Sunday, October 5, 2008

Evangelical fragments move into clumps

2. Current evangelical fragments are moving into a new phase -- into polarized "clumps."

Don said evangelicals are identifying themselves in clump-like expressions of evangelicalism (Health/Wealth clump, Openness clump, Arminian clump, etc.). Carson said the National Pastor's Conference (NPC) is as inclusive as possible -- some speakers are stellar while others are simply heretical -- but they include as many unique tribal representatives as possible. "Even Reformed circles are clumping," said Carson, "and the center is emptying out in favor of vague, dilute evangelicalism."

Carson astutely said that old-time gospel would be around until Jesus comes while he believes (as Don humorously put it, "not as a prophet or the son of a prophet, but one who works for a non-profit") that in 25 years nobody will be calling themselves "emergent" but many will still be centralized in the gospel.

I wonder what will replace the center as the varied subcultures of evangelicalism move to the fringes. For orthodox confessionalists, the center is the perfect place for the gospel. We need pastors who call their people "back" to the inner city of the gospel without relenting to the flight to the suburbs of dilute evangelicalism, as Carson put it.

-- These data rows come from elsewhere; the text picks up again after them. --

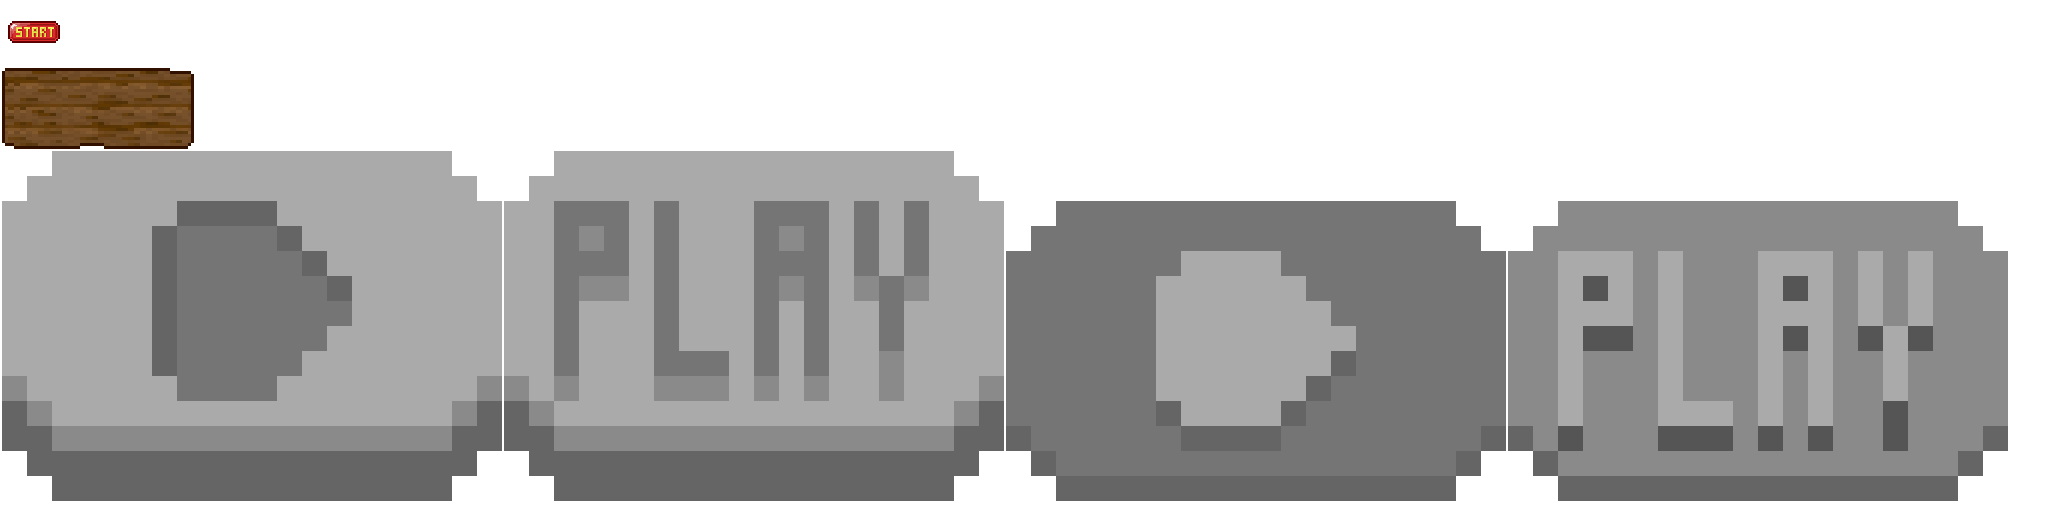
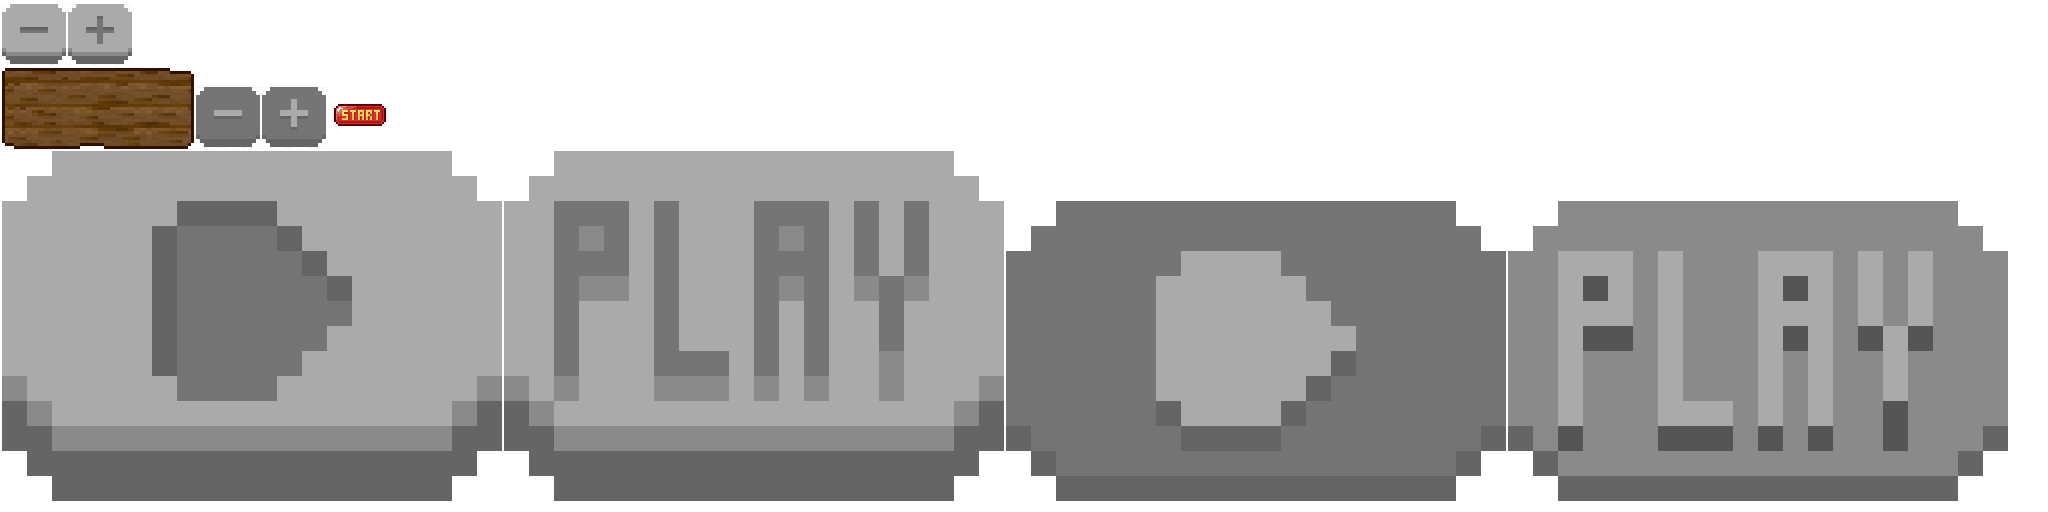
Added plus and minus button to CharacterSelection

Changed region(s): [[0.0938, 0.1562, 0.1875, 0.3125], [0.0, 0.0, 0.0625, 0.125]]

diff --git a/core/src/pl/bbl/osbir/screens/character/director/ui/CharacterSelectionLayout.java b/core/src/pl/bbl/osbir/screens/character/director/ui/CharacterSelectionLayout.java
@@ -96,11 +96,16 @@ public class CharacterSelectionLayout {
     private Stack createOptionMenu(float width, float height){
         Stack optionMenuStack = new Stack();
         Table optionMenuTable = new Table();
+        Table buttonTable = new Table();
         optionMenuTable.add(new TiledTextureActor(
                 new TextureAtlas.AtlasRegion(characterSelectionAtlas.findRegion("plank"))))
                 .width(width - 10).height(height - 12); //Fitting image inside border.
         optionMenuStack.add(optionMenuTable);
         optionMenuStack.add(createSmallerBorderImage(width, height));
+        buttonTable.add(new Button(skin, "start")).width(128).height(96);
+        buttonTable.add(new Button(skin, "plus")).width(64).height(64).pad(32);
+        buttonTable.add(new Button(skin, "minus")).width(64).height(64);
+        optionMenuStack.add(buttonTable);
         return optionMenuStack;
     }
 

diff --git a/core/src/pl/bbl/osbir/properties/OsbirProperties.java b/core/src/pl/bbl/osbir/properties/OsbirProperties.java
@@ -5,8 +5,8 @@ import java.io.Serializable;
 public class OsbirProperties implements Serializable{
     private static String authenticationServerHost = "localhost";
     private static int authenticationServerPort = 9987;
-    private static float viewportWidth = 1024;
-    private static float viewportHeight = 720;
+    private static float viewportWidth = 1920;
+    private static float viewportHeight = 1080;
 
     public static String getAuthenticationServerHost() {
         return authenticationServerHost;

The main problem I see Don making reference to is the continual division among the church. Many evangelical groups are continually becoming more exclusive, working to drive those out of their groups that are not their identical counterparts. One example of this was the MBC's decision to pull funding from all church plants associated with Acts 29. Rather than working church planters to further the gospel, the MBC decided their extra-biblical view on alcohol consumption would not permit them to work with those who feel alcohol can be consumed in moderation. I am not saying we should become all inclusive, allowing any heretical group to join with us. We should however strive to keep the gospel center, and let secondary issues be dealt with by individual churches. We also, in order to prevent a " vague, dilute evangelicalism", need to focus on theology. It is very important for the pastor to empower his congregation by preaching the word and focusing on biblical theology.

No comments: